__Exercise brief__. Which lines below contain the word "that"? Copy each one.

Before and after images:
•••••
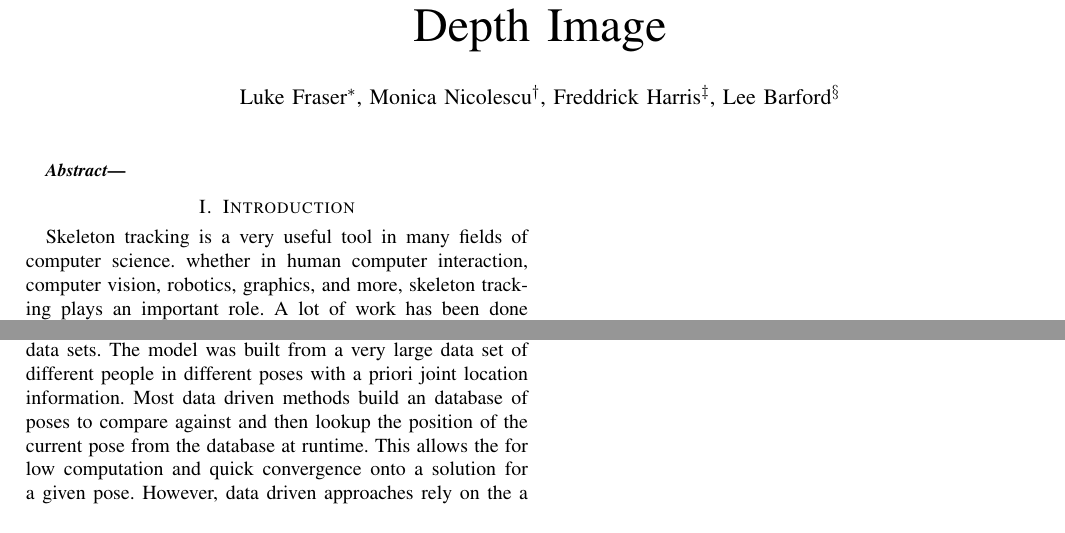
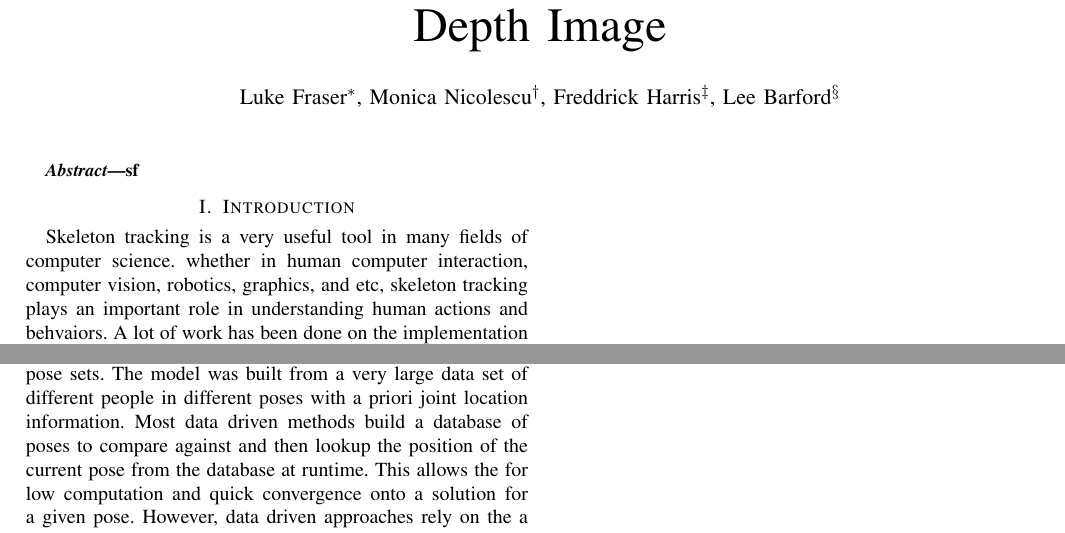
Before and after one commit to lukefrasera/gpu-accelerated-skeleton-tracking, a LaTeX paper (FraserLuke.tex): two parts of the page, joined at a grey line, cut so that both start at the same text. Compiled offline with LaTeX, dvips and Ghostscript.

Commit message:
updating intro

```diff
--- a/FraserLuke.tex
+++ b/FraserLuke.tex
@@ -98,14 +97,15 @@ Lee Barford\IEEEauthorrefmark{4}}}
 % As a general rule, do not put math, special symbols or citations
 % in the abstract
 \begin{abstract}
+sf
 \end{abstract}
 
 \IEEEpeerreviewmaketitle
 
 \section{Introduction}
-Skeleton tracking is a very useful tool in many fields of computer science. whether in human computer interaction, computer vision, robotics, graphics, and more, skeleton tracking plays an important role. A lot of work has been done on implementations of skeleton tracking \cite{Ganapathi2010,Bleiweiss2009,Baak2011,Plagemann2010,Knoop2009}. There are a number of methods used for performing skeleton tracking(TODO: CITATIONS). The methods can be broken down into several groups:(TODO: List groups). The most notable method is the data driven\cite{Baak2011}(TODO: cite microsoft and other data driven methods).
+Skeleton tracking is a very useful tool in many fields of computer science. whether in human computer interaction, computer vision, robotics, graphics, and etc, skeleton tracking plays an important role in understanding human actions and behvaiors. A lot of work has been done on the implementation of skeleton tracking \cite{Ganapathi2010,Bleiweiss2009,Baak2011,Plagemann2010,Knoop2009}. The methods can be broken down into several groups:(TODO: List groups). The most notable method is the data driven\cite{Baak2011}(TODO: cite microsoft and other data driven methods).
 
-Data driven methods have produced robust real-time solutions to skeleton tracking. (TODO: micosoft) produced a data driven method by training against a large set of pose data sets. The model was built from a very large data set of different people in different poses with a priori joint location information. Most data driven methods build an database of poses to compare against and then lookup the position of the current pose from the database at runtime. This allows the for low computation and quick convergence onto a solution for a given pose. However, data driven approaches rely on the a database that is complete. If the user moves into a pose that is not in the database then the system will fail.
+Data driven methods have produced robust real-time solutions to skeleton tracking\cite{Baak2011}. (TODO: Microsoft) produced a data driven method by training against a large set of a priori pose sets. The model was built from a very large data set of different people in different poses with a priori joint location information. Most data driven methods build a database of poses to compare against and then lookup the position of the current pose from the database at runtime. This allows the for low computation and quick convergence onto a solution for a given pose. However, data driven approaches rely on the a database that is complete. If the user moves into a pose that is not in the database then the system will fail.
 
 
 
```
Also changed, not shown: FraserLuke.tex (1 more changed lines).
•••••
__Completed exercise__.
Before and after one commit to lukefrasera/gpu-accelerated-skeleton-tracking, a LaTeX paper (FraserLuke.tex): two parts of the page, joined at a grey line, cut so that both start at the same text. Compiled offline with LaTeX, dvips and Ghostscript.
-Data driven methods have produced robust real-time solutions to skeleton tracking. (TODO: micosoft) produced a data driven method by training against a large set of pose data sets. The model was built from a very large data set of different people in different poses with a priori joint location information. Most data driven methods build an database of poses to compare against and then lookup the position of the current pose from the database at runtime. This allows the for low computation and quick convergence onto a solution for a given pose. However, data driven approaches rely on the a database that is complete. If the user moves into a pose that is not in the database then the system will fail.
+Data driven methods have produced robust real-time solutions to skeleton tracking\cite{Baak2011}. (TODO: Microsoft) produced a data driven method by training against a large set of a priori pose sets. The model was built from a very large data set of different people in different poses with a priori joint location information. Most data driven methods build a database of poses to compare against and then lookup the position of the current pose from the database at runtime. This allows the for low computation and quick convergence onto a solution for a given pose. However, data driven approaches rely on the a database that is complete. If the user moves into a pose that is not in the database then the system will fail.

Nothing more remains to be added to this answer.